WHAT YOU ARE ASKED TO DO: Using the data below, copy each line that includes the word "textStyle".

[Detected change data]
- Opening Delimiter -

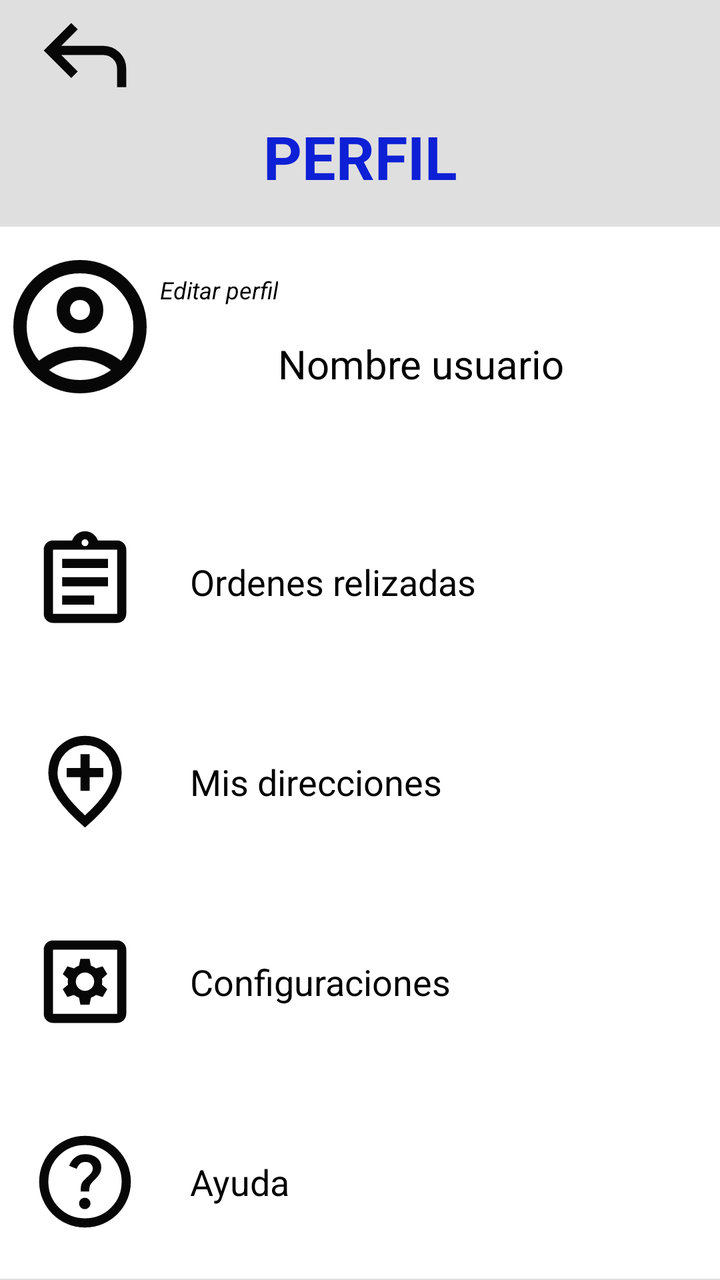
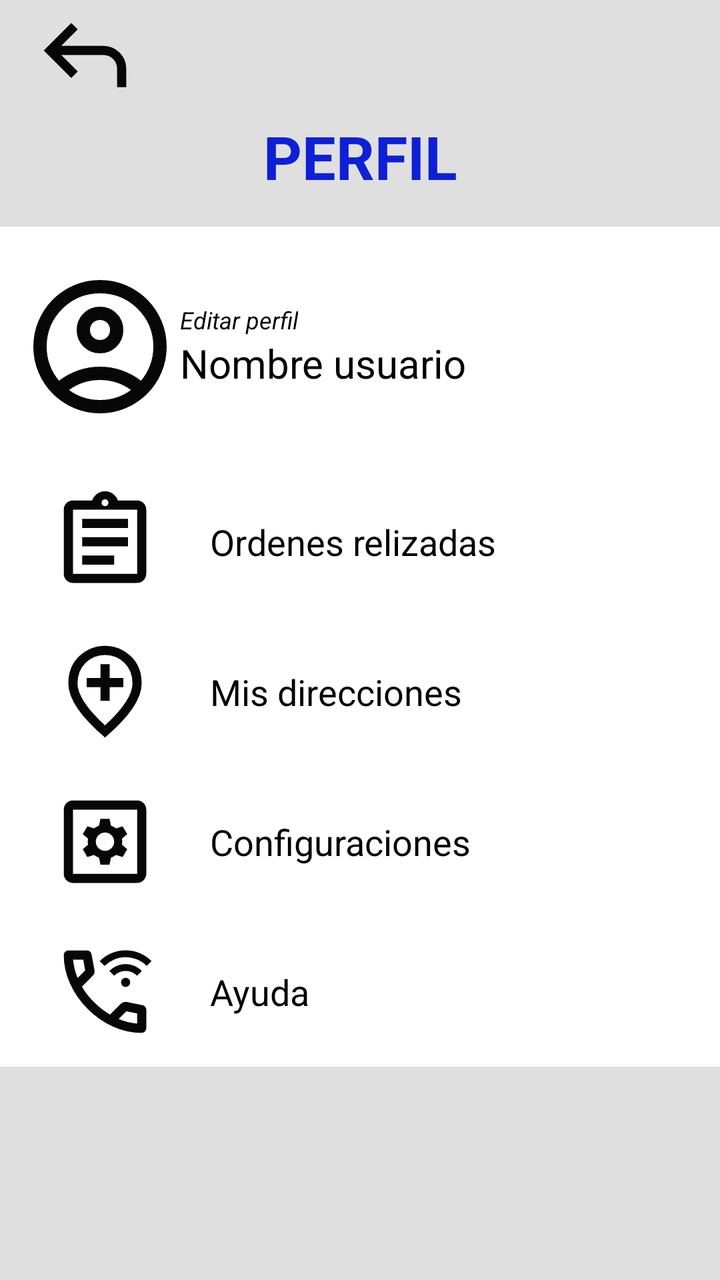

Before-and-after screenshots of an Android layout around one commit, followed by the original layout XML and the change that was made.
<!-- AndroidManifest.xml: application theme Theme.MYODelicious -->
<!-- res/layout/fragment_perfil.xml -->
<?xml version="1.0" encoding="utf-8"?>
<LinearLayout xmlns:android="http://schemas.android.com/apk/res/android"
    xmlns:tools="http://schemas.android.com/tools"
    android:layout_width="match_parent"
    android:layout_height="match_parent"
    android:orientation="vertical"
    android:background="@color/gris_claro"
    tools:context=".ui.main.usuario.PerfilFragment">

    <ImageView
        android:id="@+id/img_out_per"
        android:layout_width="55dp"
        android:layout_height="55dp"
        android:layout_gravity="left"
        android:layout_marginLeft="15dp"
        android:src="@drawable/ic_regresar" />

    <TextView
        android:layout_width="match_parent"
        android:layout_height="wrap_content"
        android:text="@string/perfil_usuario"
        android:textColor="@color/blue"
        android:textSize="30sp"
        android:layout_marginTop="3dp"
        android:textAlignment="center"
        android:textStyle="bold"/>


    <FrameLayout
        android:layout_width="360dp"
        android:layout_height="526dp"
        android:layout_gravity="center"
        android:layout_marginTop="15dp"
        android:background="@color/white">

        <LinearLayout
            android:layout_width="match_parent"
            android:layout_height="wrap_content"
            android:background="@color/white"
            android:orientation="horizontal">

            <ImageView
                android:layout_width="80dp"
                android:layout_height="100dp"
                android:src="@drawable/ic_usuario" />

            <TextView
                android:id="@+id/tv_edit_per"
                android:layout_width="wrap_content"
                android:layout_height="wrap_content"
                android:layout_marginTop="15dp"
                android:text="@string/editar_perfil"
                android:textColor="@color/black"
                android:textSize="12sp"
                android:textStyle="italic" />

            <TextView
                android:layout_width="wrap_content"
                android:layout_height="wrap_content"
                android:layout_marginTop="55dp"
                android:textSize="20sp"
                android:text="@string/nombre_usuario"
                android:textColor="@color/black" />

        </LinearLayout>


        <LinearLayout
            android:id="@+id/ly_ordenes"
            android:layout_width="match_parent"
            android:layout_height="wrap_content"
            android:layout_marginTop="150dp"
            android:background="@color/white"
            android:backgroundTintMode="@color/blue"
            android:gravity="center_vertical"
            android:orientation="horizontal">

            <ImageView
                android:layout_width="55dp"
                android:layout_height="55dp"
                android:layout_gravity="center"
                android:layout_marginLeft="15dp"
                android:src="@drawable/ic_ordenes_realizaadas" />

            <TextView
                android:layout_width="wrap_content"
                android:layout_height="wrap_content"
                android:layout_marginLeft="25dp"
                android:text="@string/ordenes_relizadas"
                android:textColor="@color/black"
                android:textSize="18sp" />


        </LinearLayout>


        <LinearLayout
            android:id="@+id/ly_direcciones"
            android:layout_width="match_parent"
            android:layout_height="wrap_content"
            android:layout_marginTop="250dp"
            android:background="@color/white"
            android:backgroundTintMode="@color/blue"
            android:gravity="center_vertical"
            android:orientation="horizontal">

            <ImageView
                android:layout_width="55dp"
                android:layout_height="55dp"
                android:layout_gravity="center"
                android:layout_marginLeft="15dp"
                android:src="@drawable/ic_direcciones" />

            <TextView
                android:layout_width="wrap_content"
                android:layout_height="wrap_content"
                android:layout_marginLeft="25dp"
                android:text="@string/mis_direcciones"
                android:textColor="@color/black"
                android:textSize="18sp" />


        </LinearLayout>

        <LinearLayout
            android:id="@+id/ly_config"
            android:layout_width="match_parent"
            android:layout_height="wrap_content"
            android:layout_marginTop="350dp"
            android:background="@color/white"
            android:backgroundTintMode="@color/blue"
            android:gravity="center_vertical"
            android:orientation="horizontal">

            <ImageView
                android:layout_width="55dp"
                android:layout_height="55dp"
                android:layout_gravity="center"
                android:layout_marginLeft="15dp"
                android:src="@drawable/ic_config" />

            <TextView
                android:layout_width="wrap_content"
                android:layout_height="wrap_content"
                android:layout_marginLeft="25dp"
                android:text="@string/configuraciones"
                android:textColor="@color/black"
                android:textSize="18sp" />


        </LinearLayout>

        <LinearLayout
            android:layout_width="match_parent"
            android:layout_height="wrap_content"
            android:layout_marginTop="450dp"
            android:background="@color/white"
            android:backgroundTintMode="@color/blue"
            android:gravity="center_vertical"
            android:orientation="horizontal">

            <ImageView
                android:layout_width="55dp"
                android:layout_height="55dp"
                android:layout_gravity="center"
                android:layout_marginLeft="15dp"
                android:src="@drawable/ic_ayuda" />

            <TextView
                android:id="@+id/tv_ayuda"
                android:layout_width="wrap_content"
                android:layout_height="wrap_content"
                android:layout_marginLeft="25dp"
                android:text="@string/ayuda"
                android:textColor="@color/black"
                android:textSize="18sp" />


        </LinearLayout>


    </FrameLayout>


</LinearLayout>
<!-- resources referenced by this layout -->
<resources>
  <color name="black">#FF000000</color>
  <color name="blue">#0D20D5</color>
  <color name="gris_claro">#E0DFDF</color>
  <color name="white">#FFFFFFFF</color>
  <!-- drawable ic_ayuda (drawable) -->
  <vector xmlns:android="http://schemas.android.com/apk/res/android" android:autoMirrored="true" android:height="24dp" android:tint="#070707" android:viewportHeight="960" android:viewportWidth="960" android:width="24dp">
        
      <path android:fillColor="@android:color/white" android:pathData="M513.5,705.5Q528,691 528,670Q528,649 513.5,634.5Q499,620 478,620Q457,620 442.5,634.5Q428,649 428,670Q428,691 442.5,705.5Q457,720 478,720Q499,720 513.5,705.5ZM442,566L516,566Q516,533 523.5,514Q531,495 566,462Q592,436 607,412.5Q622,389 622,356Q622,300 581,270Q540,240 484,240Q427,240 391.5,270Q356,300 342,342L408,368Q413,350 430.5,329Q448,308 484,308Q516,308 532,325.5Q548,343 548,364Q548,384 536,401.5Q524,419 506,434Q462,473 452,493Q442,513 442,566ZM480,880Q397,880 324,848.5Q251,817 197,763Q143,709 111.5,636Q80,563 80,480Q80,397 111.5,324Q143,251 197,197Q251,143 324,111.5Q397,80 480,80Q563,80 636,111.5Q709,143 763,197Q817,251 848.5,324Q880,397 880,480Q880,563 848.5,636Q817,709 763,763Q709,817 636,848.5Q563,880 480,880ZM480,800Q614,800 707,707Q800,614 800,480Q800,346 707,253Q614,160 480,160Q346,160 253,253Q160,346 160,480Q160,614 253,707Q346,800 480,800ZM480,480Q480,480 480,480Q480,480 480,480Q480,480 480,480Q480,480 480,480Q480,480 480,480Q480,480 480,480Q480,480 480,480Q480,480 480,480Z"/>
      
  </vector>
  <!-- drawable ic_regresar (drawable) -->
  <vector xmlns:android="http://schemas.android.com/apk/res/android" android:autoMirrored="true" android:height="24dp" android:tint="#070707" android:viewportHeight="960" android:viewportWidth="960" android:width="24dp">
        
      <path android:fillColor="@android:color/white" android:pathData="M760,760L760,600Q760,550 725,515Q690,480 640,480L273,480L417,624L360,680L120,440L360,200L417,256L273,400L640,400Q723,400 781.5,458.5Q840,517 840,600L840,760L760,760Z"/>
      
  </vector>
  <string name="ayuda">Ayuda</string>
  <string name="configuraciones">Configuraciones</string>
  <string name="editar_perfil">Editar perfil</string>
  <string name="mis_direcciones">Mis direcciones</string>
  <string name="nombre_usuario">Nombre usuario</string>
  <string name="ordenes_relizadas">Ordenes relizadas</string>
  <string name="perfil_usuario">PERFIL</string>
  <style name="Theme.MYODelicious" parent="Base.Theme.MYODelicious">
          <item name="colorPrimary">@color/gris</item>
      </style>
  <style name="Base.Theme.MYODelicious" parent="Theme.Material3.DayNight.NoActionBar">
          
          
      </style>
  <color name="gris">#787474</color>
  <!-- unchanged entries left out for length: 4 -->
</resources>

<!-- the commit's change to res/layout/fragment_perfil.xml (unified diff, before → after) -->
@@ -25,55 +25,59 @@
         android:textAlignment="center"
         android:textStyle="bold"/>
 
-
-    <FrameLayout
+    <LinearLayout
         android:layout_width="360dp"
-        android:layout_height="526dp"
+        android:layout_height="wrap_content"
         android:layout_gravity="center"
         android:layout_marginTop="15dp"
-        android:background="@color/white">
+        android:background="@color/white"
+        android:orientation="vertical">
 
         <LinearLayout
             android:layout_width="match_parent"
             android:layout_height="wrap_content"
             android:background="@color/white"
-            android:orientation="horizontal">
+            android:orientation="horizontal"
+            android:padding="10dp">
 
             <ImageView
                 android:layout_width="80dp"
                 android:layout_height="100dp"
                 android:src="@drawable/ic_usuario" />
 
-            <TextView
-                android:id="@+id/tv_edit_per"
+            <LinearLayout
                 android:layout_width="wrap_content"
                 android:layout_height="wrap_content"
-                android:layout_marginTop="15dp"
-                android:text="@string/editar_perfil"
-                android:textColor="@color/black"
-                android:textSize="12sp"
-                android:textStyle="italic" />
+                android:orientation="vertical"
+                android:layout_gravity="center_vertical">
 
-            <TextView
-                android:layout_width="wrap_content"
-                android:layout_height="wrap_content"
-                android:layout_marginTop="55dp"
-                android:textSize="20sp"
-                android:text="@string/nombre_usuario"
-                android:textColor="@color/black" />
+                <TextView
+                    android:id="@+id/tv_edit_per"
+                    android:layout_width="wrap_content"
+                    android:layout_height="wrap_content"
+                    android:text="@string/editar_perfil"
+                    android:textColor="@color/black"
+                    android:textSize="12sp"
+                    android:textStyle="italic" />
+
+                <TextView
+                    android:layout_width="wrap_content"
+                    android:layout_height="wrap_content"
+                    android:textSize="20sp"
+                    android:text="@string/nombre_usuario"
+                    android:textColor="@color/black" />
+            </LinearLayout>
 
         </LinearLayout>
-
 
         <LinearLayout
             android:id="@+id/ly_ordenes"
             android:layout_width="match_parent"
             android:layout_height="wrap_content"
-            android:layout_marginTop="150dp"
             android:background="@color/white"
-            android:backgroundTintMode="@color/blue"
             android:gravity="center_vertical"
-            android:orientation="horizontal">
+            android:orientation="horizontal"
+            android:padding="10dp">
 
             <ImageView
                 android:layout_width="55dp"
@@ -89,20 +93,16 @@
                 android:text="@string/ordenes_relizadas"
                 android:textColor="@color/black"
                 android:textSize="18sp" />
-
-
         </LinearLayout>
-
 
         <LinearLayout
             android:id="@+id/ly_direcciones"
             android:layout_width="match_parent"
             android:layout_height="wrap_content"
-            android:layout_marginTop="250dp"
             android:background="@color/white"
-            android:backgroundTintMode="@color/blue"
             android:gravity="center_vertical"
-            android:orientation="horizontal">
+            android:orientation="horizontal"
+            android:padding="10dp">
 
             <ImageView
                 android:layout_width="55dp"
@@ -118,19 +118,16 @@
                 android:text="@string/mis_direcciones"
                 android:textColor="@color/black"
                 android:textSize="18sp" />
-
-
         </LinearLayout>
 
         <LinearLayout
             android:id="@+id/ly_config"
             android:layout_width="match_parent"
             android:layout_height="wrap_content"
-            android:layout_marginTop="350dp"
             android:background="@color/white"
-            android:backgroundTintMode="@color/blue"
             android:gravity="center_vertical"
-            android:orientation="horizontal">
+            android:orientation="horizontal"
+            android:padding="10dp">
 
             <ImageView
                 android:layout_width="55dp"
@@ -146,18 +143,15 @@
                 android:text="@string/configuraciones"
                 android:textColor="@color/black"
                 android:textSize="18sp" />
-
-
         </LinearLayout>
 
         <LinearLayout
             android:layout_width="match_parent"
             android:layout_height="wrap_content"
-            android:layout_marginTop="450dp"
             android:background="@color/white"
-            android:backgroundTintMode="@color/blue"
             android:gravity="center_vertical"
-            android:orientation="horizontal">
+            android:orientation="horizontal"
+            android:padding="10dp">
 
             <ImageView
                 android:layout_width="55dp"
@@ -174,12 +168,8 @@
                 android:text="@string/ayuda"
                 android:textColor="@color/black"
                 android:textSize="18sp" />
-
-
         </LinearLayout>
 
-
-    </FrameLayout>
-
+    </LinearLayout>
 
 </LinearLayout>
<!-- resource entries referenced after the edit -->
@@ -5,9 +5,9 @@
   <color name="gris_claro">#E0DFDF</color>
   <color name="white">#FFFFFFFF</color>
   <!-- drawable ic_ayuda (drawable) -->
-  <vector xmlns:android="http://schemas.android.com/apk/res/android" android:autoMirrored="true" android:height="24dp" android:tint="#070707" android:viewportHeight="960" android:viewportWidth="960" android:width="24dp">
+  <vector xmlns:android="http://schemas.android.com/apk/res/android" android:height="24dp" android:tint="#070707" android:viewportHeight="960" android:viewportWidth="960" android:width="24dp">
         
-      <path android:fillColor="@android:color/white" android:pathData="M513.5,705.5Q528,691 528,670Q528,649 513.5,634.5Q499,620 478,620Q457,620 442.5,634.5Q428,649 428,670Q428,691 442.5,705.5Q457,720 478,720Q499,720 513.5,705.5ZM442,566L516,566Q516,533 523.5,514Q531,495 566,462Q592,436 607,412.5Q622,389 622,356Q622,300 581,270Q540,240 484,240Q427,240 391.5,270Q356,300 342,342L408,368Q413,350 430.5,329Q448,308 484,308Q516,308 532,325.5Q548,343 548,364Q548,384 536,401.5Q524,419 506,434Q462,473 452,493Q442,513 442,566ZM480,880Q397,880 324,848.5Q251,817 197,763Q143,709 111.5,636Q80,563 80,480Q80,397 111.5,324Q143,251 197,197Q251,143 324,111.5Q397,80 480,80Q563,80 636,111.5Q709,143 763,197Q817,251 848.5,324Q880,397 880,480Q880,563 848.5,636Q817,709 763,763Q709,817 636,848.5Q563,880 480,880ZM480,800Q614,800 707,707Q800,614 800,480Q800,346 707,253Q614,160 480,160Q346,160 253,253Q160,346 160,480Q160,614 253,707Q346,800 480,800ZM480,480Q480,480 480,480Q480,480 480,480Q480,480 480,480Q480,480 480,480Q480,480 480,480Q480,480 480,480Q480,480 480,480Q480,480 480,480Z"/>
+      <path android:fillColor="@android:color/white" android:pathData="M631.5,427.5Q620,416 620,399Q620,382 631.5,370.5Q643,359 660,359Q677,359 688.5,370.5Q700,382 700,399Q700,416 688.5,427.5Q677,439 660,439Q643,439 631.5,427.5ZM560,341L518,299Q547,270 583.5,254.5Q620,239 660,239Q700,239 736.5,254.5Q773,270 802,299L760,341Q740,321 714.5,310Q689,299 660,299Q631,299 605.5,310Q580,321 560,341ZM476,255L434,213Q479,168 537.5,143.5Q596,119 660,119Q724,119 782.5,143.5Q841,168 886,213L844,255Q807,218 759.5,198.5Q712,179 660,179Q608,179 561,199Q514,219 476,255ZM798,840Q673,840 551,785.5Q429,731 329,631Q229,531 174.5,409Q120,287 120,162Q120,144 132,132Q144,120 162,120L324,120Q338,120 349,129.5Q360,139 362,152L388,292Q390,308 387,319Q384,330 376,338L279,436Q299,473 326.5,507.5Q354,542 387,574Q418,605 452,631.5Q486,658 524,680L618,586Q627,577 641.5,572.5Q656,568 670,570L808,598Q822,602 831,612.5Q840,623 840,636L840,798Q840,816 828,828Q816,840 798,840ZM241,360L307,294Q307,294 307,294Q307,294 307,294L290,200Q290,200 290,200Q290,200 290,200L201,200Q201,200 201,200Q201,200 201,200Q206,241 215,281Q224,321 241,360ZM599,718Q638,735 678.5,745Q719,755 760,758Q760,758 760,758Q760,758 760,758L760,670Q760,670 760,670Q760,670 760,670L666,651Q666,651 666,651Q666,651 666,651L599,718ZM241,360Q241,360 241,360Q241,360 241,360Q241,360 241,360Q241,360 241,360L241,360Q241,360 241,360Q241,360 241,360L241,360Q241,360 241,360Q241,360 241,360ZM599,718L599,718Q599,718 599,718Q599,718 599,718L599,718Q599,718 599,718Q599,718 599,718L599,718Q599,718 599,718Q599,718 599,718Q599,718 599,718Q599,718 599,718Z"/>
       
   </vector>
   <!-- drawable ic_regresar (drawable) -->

- Closing Delimiter -

RESPONSE AREA:
        android:textStyle="bold"/>
                android:textStyle="italic" />
         android:textStyle="bold"/>
-                android:textStyle="italic" />
+                    android:textStyle="italic" />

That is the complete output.